* Task to carry out:
An exact copy of the records is needed; please leave the images out.

[[ Provided data open ]]

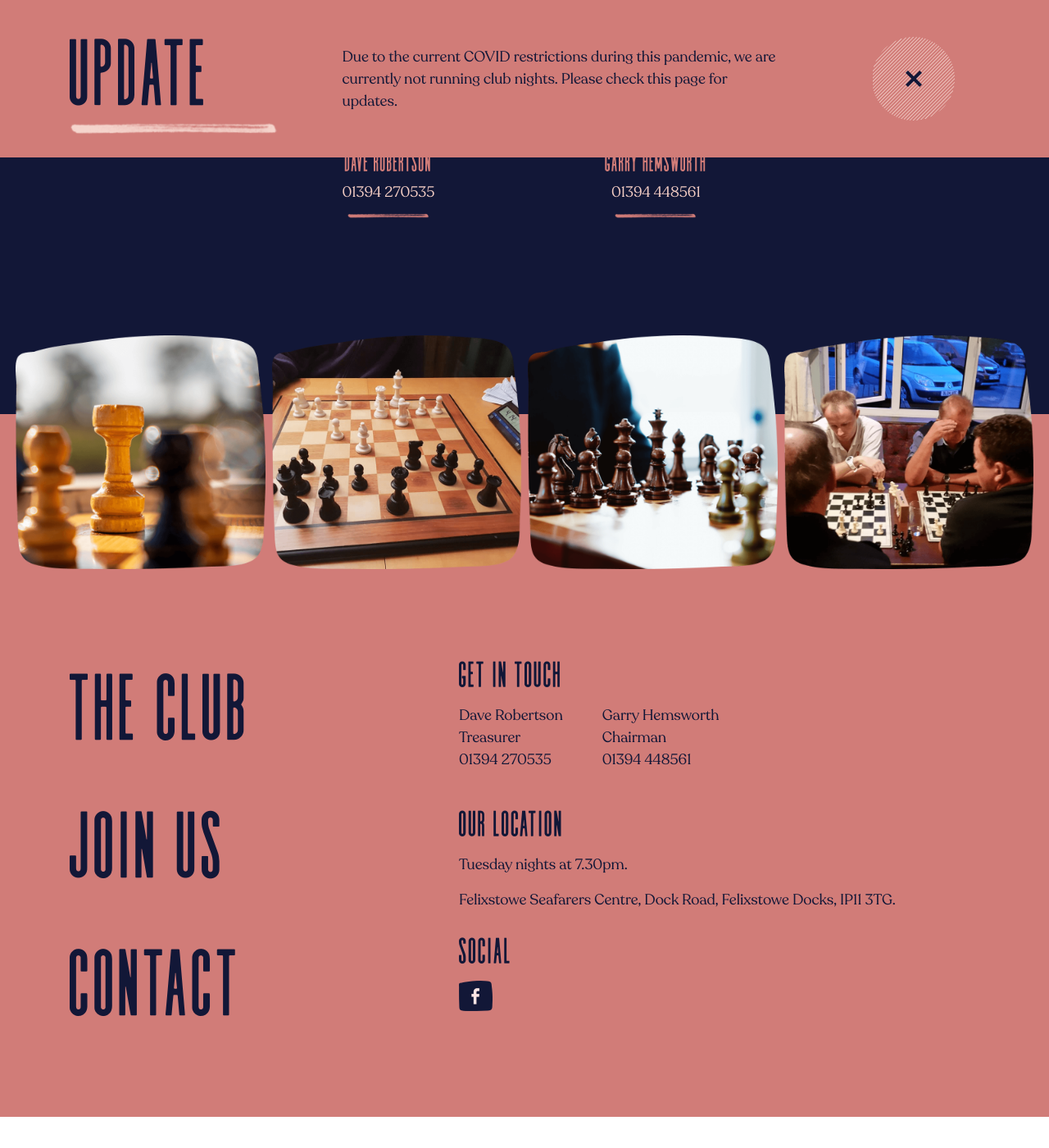
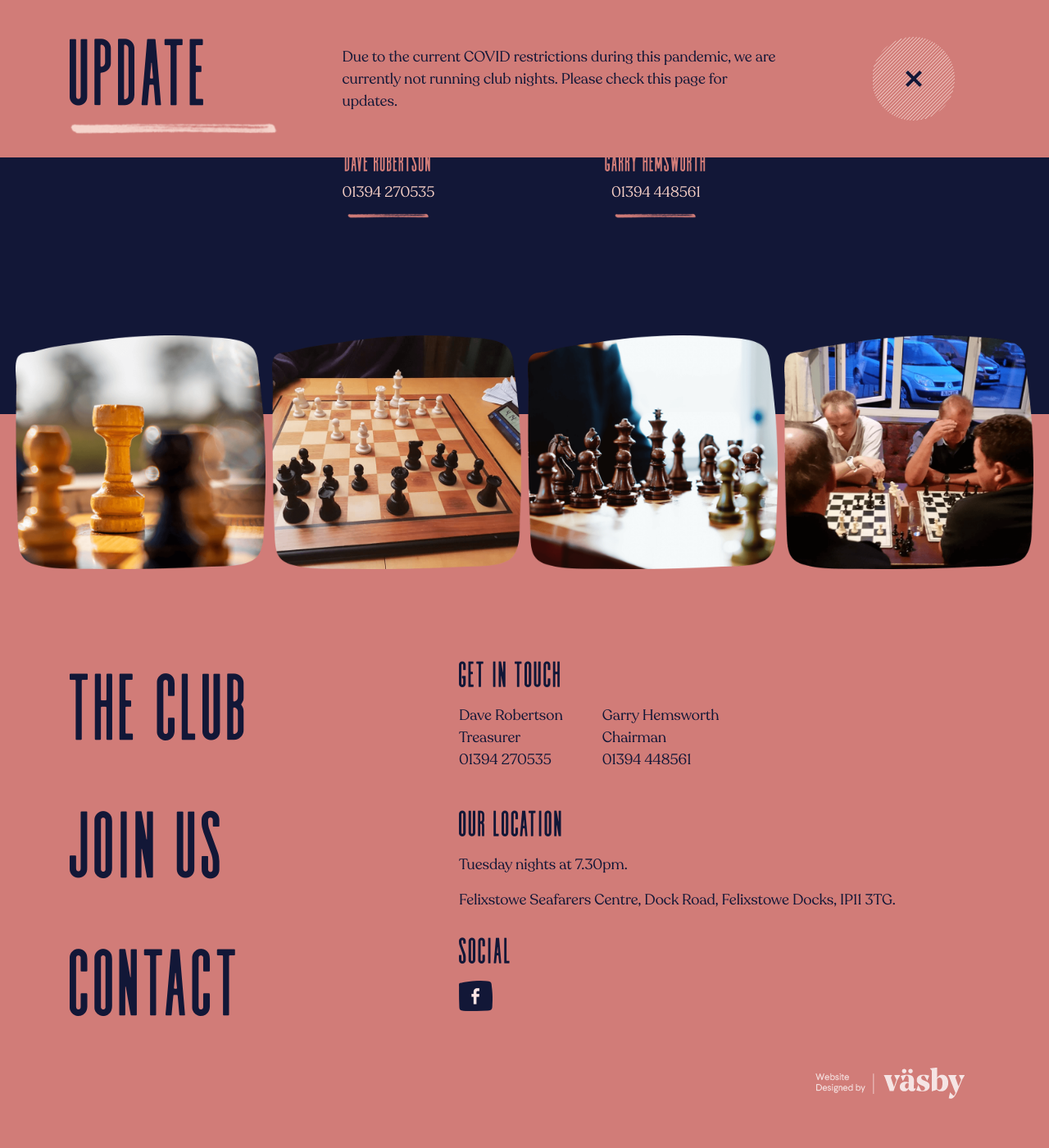
Before and after one commit to ifancyabroad/felixstowe-chess, a Jekyll site: the page built from index.html, in a window 1280 px wide and 1400 px high, scrolled down 3945 px. Shown: the whole window at 82% size. Built offline with Jekyll 4.4.1, drawn with Linux system fonts in a browser that asks for light colours; before the commit the page ends 5307 px from its top, so only the background shows below that.

Commit message:
Add made by section

```diff
--- a/_includes/contact.html
+++ b/_includes/contact.html
@@ -22,4 +22,14 @@
   </div>
 
   {% include menu.html type="footer" %}
+
+  <div class="container">
+    <div class="row">
+      <div class="col">
+        <div class="made-by">
+          <img class="img-fluid" src="{{ 'assets/images/vasby_business_emblem_websiteby.svg' | relative_url }}" alt="Chess board">
+        </div>
+      </div>
+    </div>
+  </div>
 </section>
--- a/_sass/contact.scss
+++ b/_sass/contact.scss
@@ -12,6 +12,11 @@
     .gallery-image {
       width: 25%;
     }
+  }
+
+  .made-by {
+    width: 200px;
+    margin-left: auto;
   }
 }
 
```
Also changed, not shown: assets/images/bg_shape.png (deleted), assets/images/circle-dashed.png (deleted), assets/images/dotted_circle.png (deleted), assets/images/vasby_business_emblem_websiteby.svg (added).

[[ Provided data closed ]]

* Answer area:
Before and after one commit to ifancyabroad/felixstowe-chess, a Jekyll site: the page built from index.html, in a window 1280 px wide and 1400 px high, scrolled down 3945 px. Shown: the whole window at 82% size. Built offline with Jekyll 4.4.1, drawn with Linux system fonts in a browser that asks for light colours; before the commit the page ends 5307 px from its top, so only the background shows below that.

Commit message:
Add made by section

```diff
--- a/_includes/contact.html
+++ b/_includes/contact.html
@@ -22,4 +22,14 @@
   </div>
 
   {% include menu.html type="footer" %}
+
+  <div class="container">
+    <div class="row">
+      <div class="col">
+        <div class="made-by">
+          <img class="img-fluid" src="{{ 'assets/images/vasby_business_emblem_websiteby.svg' | relative_url }}" alt="Chess board">
+        </div>
+      </div>
+    </div>
+  </div>
 </section>
--- a/_sass/contact.scss
+++ b/_sass/contact.scss
@@ -12,6 +12,11 @@
     .gallery-image {
       width: 25%;
     }
+  }
+
+  .made-by {
+    width: 200px;
+    margin-left: auto;
   }
 }
 
```
Also changed, not shown: assets/images/bg_shape.png (deleted), assets/images/circle-dashed.png (deleted), assets/images/dotted_circle.png (deleted), assets/images/vasby_business_emblem_websiteby.svg (added).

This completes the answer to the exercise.